Duckworth Script: Hi, my name is [NAME] and I’m a constituent from [zip code] and a member of Indivisible. I'm calling to demand Senator Duckworth oppose William Barr's appointment as US Attorney General unless Barr commits to the public release of the full text of Mueller’s final report, subject only to redactions of classified information. Without such a pledge, Barr should not be confirmed.Thank you for your time and attention.

Action via

Action 2: Thank Green Deal Co-Sponsors

The 2018 midterms swept Democrats into power in the House, and they have brought with them a renewed focus on combating climate change. Sitting Members of Congress (MoCs) and incoming MoCs alike have rallied around a proposal to establish a Select Committee For A Green New Deal as a starting point for making the changes necessary to protect the planet from catastrophic climate change. The Select Committee would be responsible for developing a plan and accompanying draft legislation by March 2020 for a Green New Deal that would be implemented over the next decade.

The Green New Deal is an ambitious, progressive policy framework that would protect the planet and grow the economy. Like the original New Deal, the Green New Deal represents a massive investment in America’s people and infrastructure—but with the additional goals of spending on projects that will transition America to a green economy, and ensuring that these investments are targeted to promote “social, economic, racial, regional, and gender-based justice and equality.” Get more details about the Green New Deal.

Representatives Chuy Garcia (IL-04), Mike Quigley (IL-05), and Jan Schakowsky (IL-09) have already signed on as cosponsors. Are they your reps? Please call and thank them!

Is your rep not on that list? Use the script below to ask them to co-sponsor this bill.

Find your rep’s contact info

Script for Non-Sponsors: Hi, my name is [NAME] and I’m a constituent from [zip code] and a member of Indivisible. I’m calling to ask [REP] to publicly support establishing a Select Committee For A Green New Deal in the House Rules for the 116th Congress. Establishing a Select Committee For A Green New Deal would demonstrate that Democrats understand the kind of action we need to take to prevent catastrophic levels of global warming. Thank you.

Action via Indivisible


Action 3: Public Comment Against Staples-Essendant Merger by 2/27

Last month, the FTC approved a bad merger, letting Staples buy the office supply wholesaler Essendant. Before you glaze over at the thought of copy paper, here’s why this is a terrible decision, why it hurts local economies, and what we should do about it.

First, about this industry.

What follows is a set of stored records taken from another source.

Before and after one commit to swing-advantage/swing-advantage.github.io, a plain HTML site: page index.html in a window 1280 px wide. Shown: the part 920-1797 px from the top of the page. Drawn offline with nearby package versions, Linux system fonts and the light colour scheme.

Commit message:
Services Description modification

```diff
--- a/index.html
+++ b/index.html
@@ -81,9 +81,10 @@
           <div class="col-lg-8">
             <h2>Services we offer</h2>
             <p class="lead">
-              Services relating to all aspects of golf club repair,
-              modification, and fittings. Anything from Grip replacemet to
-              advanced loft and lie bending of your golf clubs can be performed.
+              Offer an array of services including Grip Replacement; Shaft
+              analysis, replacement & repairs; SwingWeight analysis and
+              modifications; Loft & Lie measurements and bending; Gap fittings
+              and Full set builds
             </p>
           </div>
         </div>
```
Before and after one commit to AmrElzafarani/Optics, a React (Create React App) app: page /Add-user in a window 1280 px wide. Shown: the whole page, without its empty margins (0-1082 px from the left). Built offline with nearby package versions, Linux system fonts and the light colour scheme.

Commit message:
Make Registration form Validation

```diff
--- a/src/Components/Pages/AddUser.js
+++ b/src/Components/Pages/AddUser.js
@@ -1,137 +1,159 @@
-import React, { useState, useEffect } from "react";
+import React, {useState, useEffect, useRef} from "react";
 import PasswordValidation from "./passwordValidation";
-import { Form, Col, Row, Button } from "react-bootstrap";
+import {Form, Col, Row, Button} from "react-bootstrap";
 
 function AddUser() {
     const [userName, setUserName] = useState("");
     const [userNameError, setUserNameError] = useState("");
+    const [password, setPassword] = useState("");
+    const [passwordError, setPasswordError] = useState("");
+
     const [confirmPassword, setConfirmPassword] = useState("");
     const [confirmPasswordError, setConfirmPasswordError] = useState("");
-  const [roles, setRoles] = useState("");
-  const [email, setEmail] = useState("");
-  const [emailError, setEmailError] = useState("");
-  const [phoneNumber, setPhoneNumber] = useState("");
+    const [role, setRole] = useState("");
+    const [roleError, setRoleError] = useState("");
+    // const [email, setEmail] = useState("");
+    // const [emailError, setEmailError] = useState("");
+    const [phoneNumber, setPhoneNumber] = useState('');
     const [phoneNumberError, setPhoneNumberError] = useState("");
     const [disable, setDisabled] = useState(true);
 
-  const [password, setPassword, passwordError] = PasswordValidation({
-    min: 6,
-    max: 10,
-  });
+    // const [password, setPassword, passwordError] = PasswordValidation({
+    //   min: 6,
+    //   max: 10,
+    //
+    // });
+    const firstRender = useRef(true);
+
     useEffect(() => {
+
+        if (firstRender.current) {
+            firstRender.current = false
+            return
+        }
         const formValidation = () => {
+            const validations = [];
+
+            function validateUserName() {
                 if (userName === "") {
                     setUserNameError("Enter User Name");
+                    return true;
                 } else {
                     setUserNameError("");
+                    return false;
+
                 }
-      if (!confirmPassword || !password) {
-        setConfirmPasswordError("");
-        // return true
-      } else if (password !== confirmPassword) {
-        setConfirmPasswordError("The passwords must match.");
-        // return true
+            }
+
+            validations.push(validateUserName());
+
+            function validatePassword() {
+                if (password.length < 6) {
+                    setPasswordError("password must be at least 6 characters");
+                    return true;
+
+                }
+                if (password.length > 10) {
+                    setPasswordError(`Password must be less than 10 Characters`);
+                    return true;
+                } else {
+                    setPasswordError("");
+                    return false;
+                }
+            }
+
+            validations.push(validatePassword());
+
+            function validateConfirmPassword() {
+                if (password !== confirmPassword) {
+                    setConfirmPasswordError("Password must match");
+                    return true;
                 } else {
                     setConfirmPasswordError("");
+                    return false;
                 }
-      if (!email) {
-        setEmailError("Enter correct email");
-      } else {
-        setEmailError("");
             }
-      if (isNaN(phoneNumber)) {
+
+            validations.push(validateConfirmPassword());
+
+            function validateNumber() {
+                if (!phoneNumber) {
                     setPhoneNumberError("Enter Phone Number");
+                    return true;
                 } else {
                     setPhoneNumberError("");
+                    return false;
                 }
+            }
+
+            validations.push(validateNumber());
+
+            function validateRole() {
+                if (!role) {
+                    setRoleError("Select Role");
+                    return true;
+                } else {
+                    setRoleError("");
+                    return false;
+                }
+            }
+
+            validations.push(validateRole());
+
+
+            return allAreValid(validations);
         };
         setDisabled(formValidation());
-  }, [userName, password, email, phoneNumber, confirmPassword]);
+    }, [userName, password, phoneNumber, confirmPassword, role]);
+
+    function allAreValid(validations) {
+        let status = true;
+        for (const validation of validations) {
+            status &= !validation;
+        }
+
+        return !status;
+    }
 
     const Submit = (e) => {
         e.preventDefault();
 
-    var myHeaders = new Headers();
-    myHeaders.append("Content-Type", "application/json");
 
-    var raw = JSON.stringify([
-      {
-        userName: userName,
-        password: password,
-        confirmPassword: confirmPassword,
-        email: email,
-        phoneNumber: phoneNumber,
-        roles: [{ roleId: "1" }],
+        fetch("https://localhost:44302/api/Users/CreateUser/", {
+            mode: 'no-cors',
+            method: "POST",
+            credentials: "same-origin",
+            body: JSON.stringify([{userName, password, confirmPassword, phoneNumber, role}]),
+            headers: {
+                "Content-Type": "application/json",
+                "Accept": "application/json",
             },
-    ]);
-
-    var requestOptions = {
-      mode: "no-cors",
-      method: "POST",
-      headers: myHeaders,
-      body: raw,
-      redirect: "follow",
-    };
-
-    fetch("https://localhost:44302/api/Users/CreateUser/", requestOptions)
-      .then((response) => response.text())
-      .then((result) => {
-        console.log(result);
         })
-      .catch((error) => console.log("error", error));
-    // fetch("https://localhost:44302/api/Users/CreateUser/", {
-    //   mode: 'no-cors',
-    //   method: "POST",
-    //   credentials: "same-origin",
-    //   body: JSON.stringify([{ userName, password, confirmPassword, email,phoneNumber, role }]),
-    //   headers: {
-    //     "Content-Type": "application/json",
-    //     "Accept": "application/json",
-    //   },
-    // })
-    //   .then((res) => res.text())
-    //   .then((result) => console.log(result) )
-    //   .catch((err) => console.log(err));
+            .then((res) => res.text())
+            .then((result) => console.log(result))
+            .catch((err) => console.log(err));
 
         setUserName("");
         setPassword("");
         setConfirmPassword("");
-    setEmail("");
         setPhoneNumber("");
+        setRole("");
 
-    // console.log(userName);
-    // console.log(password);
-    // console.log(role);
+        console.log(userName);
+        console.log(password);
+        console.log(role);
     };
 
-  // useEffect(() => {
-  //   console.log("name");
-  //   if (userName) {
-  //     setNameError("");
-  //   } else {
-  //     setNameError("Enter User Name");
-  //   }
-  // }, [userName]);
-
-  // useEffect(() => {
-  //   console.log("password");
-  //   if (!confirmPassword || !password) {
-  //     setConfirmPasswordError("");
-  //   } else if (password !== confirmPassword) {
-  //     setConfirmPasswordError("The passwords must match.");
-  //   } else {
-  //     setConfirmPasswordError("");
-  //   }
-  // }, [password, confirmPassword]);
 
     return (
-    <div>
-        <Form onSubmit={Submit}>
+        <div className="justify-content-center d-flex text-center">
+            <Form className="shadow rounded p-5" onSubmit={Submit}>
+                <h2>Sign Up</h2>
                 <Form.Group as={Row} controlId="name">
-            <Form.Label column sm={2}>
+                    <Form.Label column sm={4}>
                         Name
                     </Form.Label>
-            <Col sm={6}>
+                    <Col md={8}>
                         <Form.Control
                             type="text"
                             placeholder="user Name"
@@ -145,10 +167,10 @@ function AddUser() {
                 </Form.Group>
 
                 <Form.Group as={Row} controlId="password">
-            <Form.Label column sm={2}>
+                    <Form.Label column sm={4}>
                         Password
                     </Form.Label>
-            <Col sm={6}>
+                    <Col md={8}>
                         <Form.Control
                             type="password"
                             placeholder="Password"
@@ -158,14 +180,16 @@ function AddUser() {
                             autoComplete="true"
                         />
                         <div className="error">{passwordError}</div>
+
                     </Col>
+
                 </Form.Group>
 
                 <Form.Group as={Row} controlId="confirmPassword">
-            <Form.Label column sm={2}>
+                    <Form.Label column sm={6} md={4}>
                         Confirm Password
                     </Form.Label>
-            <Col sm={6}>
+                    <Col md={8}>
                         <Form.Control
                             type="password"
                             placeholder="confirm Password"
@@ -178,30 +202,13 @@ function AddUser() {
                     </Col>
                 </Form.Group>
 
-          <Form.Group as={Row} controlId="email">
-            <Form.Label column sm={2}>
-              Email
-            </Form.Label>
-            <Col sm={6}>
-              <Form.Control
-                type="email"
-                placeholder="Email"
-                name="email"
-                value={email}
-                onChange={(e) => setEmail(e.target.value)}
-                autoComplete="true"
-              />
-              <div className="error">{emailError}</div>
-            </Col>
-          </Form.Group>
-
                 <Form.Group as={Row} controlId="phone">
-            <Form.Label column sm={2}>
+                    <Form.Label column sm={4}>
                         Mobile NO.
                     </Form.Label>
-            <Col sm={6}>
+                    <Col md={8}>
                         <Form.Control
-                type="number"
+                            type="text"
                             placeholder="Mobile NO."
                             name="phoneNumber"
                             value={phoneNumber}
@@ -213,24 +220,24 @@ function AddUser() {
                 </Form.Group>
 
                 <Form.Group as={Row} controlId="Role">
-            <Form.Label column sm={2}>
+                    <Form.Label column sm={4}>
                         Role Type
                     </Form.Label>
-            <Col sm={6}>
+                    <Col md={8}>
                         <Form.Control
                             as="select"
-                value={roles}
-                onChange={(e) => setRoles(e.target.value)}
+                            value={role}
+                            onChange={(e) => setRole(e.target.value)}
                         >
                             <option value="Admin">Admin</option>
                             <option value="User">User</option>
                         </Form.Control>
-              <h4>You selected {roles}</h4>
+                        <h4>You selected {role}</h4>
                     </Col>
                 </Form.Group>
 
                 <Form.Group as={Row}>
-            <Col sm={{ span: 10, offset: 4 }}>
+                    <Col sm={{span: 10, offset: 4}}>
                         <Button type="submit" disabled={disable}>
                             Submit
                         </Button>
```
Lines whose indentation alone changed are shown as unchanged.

Over 25% of office supplies are sold by independent dealers. These dealers are highly competitive. They’ve had next-day delivery for 30+ years and e-commerce for 20+ years. They beat Amazon Business on price.

These dealers are also significant in their local economies. Many employ 100-300 people. Because they don’t have storefronts — it’s mostly a B2B market — you may not know they exist in your community. But they do.

As competitive as these businesses are though, concentration threatens their future. They’re down to just 2 wholesalers — that’s just 2 lifelines to their supply chain. Last month, the FTC let a big competitor, Staples, buy one of those lifelines, Essendant.

Wholesalers do more than ship products to independent dealers. They are intimately involved, providing services to end customers, working with dealers to put together bids for big contracts, etc. The FTC has handed Staples an inside look at its competitors’ business. Staples has agreed to a “firewall” but that’s not enforceable. It would be easy for Essendant to verbally share with Staples details about an independent’s bid on a big contract. Staples could also raise prices to these independent dealers. When these higher prices are passed to end customers, then those customers might switch to a new supplier… such as Staples. Learn more from Stacey Mitchell about why this is a terrible idea.

The public has a chance to comment on this deal before February 27. Letters become a public record for Members of Congress. They are grounds for Congress to exercise oversight, to ask why the FTC is not fulfilling its mission.

Please leave your own comment today!

Action text via @StaceyFMitchell

Daily Actions Editor